TASK GOAL -
Check each line of the data below for the word "page". How many lines have it? Answer with the number alone.
DATASET EXCERPTS Block Start
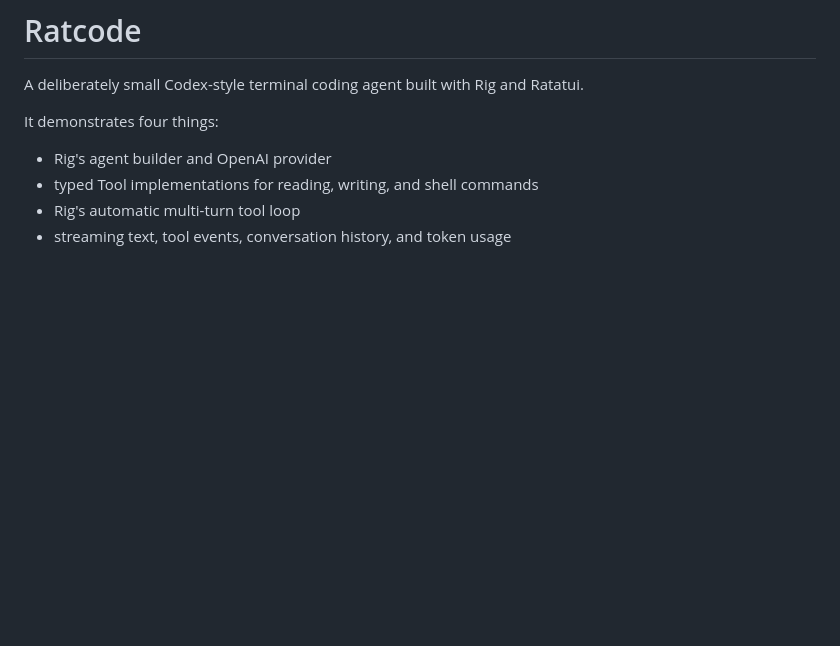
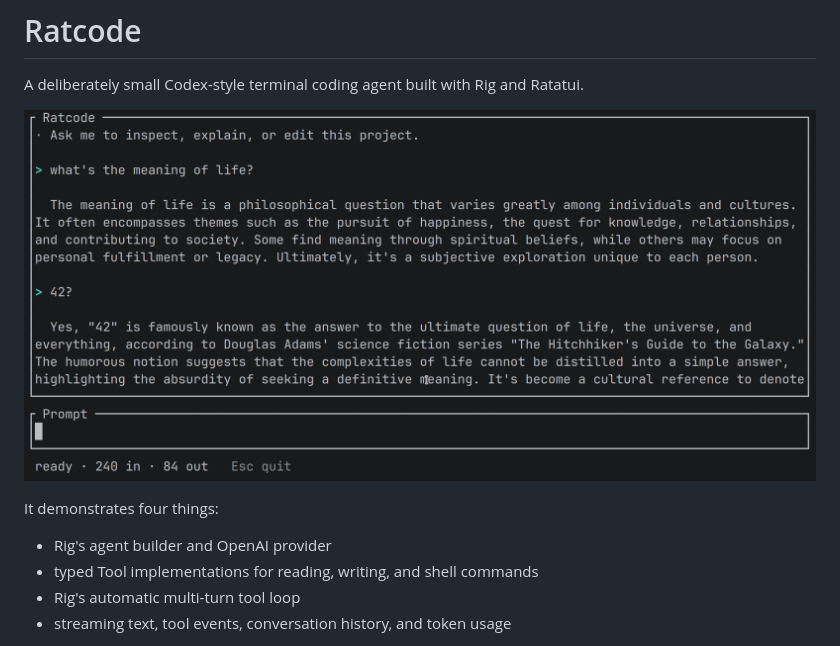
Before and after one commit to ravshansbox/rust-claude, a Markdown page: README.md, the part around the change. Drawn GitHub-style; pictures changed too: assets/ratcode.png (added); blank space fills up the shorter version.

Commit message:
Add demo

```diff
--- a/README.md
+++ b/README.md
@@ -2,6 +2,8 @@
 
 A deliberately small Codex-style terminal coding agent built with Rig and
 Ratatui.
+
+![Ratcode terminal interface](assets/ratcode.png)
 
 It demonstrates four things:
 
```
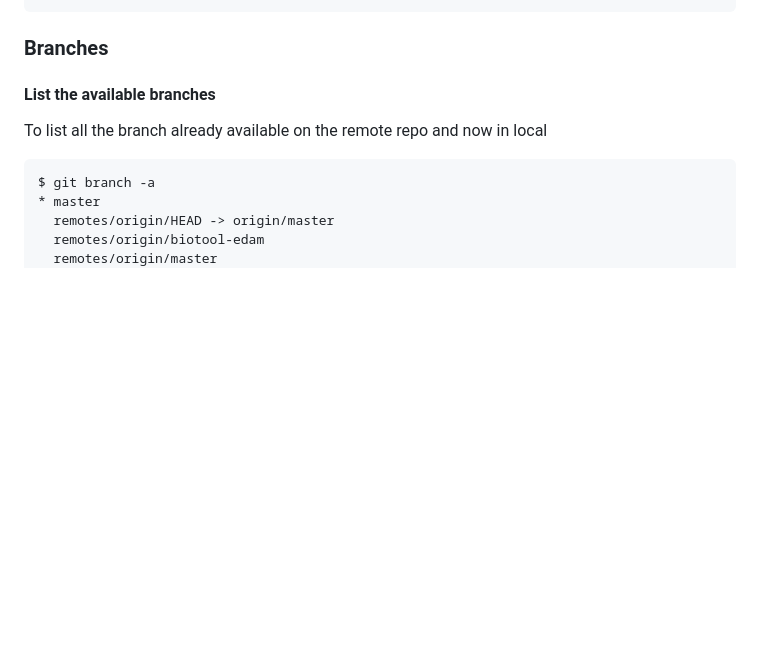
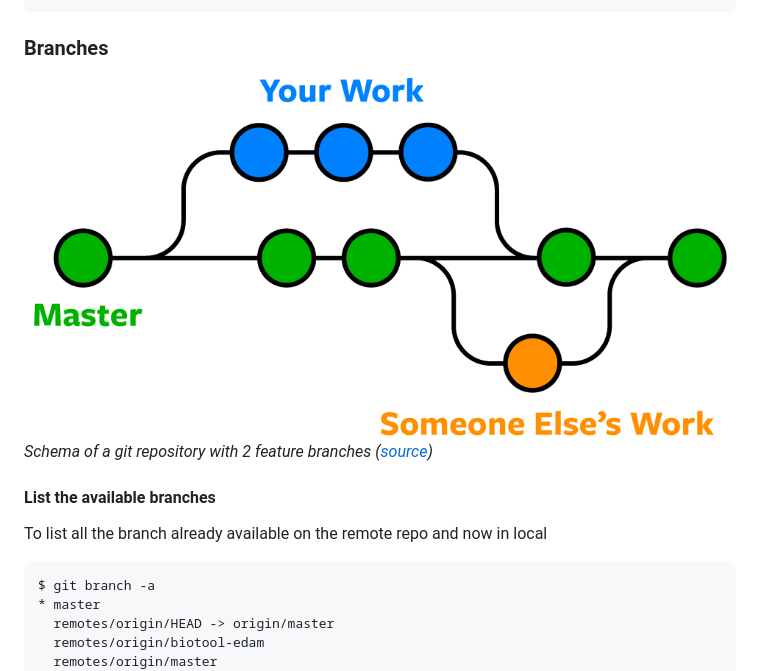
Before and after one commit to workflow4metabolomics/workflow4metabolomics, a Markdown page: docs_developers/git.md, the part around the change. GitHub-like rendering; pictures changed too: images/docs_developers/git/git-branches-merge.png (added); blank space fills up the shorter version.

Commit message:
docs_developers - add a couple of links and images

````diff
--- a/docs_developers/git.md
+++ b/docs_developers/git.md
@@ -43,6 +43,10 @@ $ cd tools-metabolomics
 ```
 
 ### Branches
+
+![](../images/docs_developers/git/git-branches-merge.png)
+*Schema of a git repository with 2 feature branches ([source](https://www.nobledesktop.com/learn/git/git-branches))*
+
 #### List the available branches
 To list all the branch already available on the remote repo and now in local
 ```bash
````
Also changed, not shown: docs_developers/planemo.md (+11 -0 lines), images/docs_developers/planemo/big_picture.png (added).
DATASET EXCERPTS Block End
THE COMPLETED TASK -
2